* Brief: Only the pictures should be dropped; every line of the data must come back exactly as written.

* Data for the task:
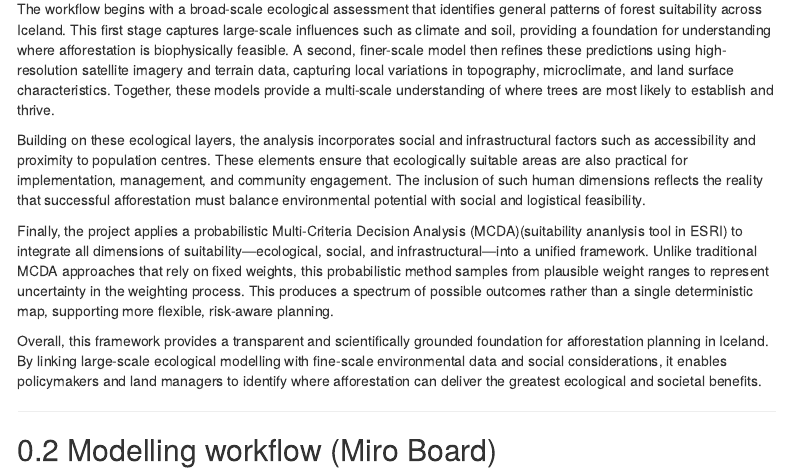
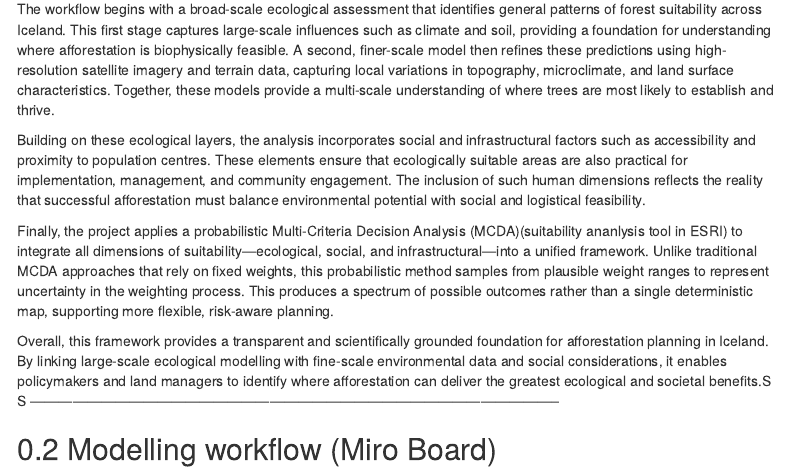
Before and after one commit to jayborch/Afforestation-Planning---LOGS, an R Markdown document (docuementation.Rmd): the page in a window 1100 px wide, from 380 px down. Rendered offline with R 4.5, knitr and Pandoc, with nearby package versions; some code elsewhere in the file could not run offline; menus at the side of the page are left out; common packages that the code uses without loading them are loaded.

Commit message:
adding to text

```diff
--- a/docuementation.Rmd
+++ b/docuementation.Rmd
@@ -37,8 +37,8 @@ Building on these ecological layers, the analysis incorporates social and infras
 
 Finally, the project applies a probabilistic Multi-Criteria Decision Analysis (MCDA)(suitability ananlysis tool in ESRI) to integrate all dimensions of suitability—ecological, social, and infrastructural—into a unified framework. Unlike traditional MCDA approaches that rely on fixed weights, this probabilistic method samples from plausible weight ranges to represent uncertainty in the weighting process. This produces a spectrum of possible outcomes rather than a single deterministic map, supporting more flexible, risk-aware planning.
 
-Overall, this framework provides a transparent and scientifically grounded foundation for afforestation planning in Iceland. By linking large-scale ecological modelling with fine-scale environmental data and social considerations, it enables policymakers and land managers to identify where afforestation can deliver the greatest ecological and societal benefits.
-
+Overall, this framework provides a transparent and scientifically grounded foundation for afforestation planning in Iceland. By linking large-scale ecological modelling with fine-scale environmental data and social considerations, it enables policymakers and land managers to identify where afforestation can deliver the greatest ecological and societal benefits.S
+S
 -----------------------------------------------------------------------------------------------------------------
 
 ## Modelling workflow (Miro Board)
```
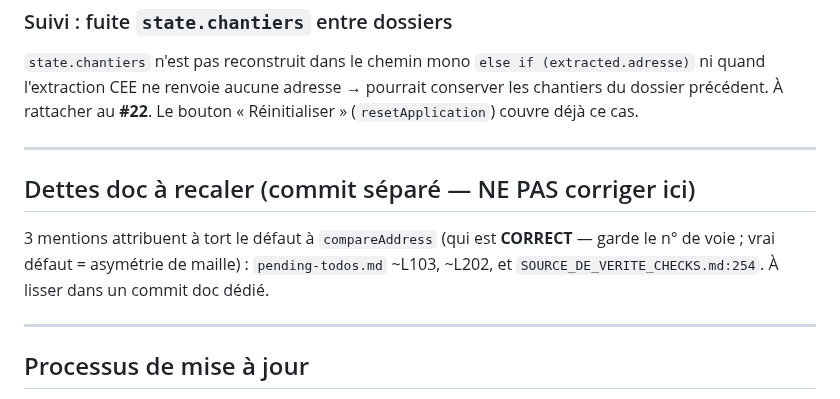
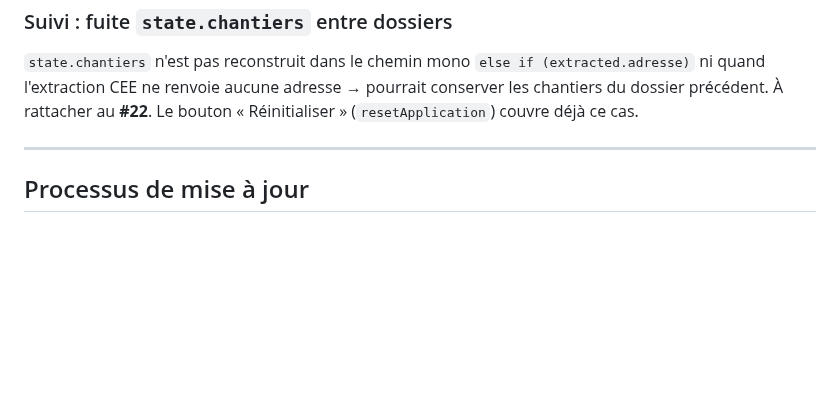
Before and after one commit to izanami92/cee-verif, a Markdown page: docs/pending-todos.md, the part around the change. GitHub-like rendering; blank space fills up the shorter version.

Commit message:
docs: recale les mentions « compareAddress fragile » (formulation, aucune règle touchée)
- SOURCE_DE_VERITE_CHECKS.md (§7bis, filet « surface non ventilable ») :
  « compareAddress fragile, bug #27 » → requalifié en « asymétrie de maille du #27,
  secondaire — symptôme d'un dossier incomplet, pas un défaut de compareAddress qui
  est correct ». Cellule par ailleurs intacte (niveau info, harnais 70/70, de0f36d).
- pending-todos.md : suppression de la note « Dettes doc à recaler » devenue sans
  objet (ses 3 cibles sont résolues ; doc désormais ACTIF uniquement).

Pure formulation : aucune règle / gravité / seuil / hash / id de check modifié.
Distinct du housekeeping a159163.

```diff
--- a/docs/pending-todos.md
+++ b/docs/pending-todos.md
@@ -188,13 +188,6 @@ l'extraction CEE ne renvoie aucune adresse → pourrait conserver les chantiers
 
 ---
 
-## Dettes doc à recaler (commit séparé — NE PAS corriger ici)
-3 mentions attribuent à tort le défaut à `compareAddress` (qui est **CORRECT** — garde le n° de voie ;
-vrai défaut = asymétrie de maille) : `pending-todos.md` ~L103, ~L202, et `SOURCE_DE_VERITE_CHECKS.md:254`.
-À lisser dans un commit doc dédié.
-
----
-
 ## Processus de mise à jour
 Mettre à jour ce fichier : en fin de session ; à chaque évolution proposée ; quand un TODO est complété
 (déplacer vers `pending-todos-archive.md`) ou abandonné (tracer la raison en archive).
```
Also changed, not shown: docs/SOURCE_DE_VERITE_CHECKS.md (+1 -1 lines).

* Result of this exercise:
Before and after one commit to jayborch/Afforestation-Planning---LOGS, an R Markdown document (docuementation.Rmd): the page in a window 1100 px wide, from 380 px down. Rendered offline with R 4.5, knitr and Pandoc, with nearby package versions; some code elsewhere in the file could not run offline; menus at the side of the page are left out; common packages that the code uses without loading them are loaded.

Commit message:
adding to text

```diff
--- a/docuementation.Rmd
+++ b/docuementation.Rmd
@@ -37,8 +37,8 @@ Building on these ecological layers, the analysis incorporates social and infras
 
 Finally, the project applies a probabilistic Multi-Criteria Decision Analysis (MCDA)(suitability ananlysis tool in ESRI) to integrate all dimensions of suitability—ecological, social, and infrastructural—into a unified framework. Unlike traditional MCDA approaches that rely on fixed weights, this probabilistic method samples from plausible weight ranges to represent uncertainty in the weighting process. This produces a spectrum of possible outcomes rather than a single deterministic map, supporting more flexible, risk-aware planning.
 
-Overall, this framework provides a transparent and scientifically grounded foundation for afforestation planning in Iceland. By linking large-scale ecological modelling with fine-scale environmental data and social considerations, it enables policymakers and land managers to identify where afforestation can deliver the greatest ecological and societal benefits.
-
+Overall, this framework provides a transparent and scientifically grounded foundation for afforestation planning in Iceland. By linking large-scale ecological modelling with fine-scale environmental data and social considerations, it enables policymakers and land managers to identify where afforestation can deliver the greatest ecological and societal benefits.S
+S
 -----------------------------------------------------------------------------------------------------------------
 
 ## Modelling workflow (Miro Board)
```
Before and after one commit to izanami92/cee-verif, a Markdown page: docs/pending-todos.md, the part around the change. GitHub-like rendering; blank space fills up the shorter version.

Commit message:
docs: recale les mentions « compareAddress fragile » (formulation, aucune règle touchée)
- SOURCE_DE_VERITE_CHECKS.md (§7bis, filet « surface non ventilable ») :
  « compareAddress fragile, bug #27 » → requalifié en « asymétrie de maille du #27,
  secondaire — symptôme d'un dossier incomplet, pas un défaut de compareAddress qui
  est correct ». Cellule par ailleurs intacte (niveau info, harnais 70/70, de0f36d).
- pending-todos.md : suppression de la note « Dettes doc à recaler » devenue sans
  objet (ses 3 cibles sont résolues ; doc désormais ACTIF uniquement).

Pure formulation : aucune règle / gravité / seuil / hash / id de check modifié.
Distinct du housekeeping a159163.

```diff
--- a/docs/pending-todos.md
+++ b/docs/pending-todos.md
@@ -188,13 +188,6 @@ l'extraction CEE ne renvoie aucune adresse → pourrait conserver les chantiers
 
 ---
 
-## Dettes doc à recaler (commit séparé — NE PAS corriger ici)
-3 mentions attribuent à tort le défaut à `compareAddress` (qui est **CORRECT** — garde le n° de voie ;
-vrai défaut = asymétrie de maille) : `pending-todos.md` ~L103, ~L202, et `SOURCE_DE_VERITE_CHECKS.md:254`.
-À lisser dans un commit doc dédié.
-
----
-
 ## Processus de mise à jour
 Mettre à jour ce fichier : en fin de session ; à chaque évolution proposée ; quand un TODO est complété
 (déplacer vers `pending-todos-archive.md`) ou abandonné (tracer la raison en archive).
```
Also changed, not shown: docs/SOURCE_DE_VERITE_CHECKS.md (+1 -1 lines).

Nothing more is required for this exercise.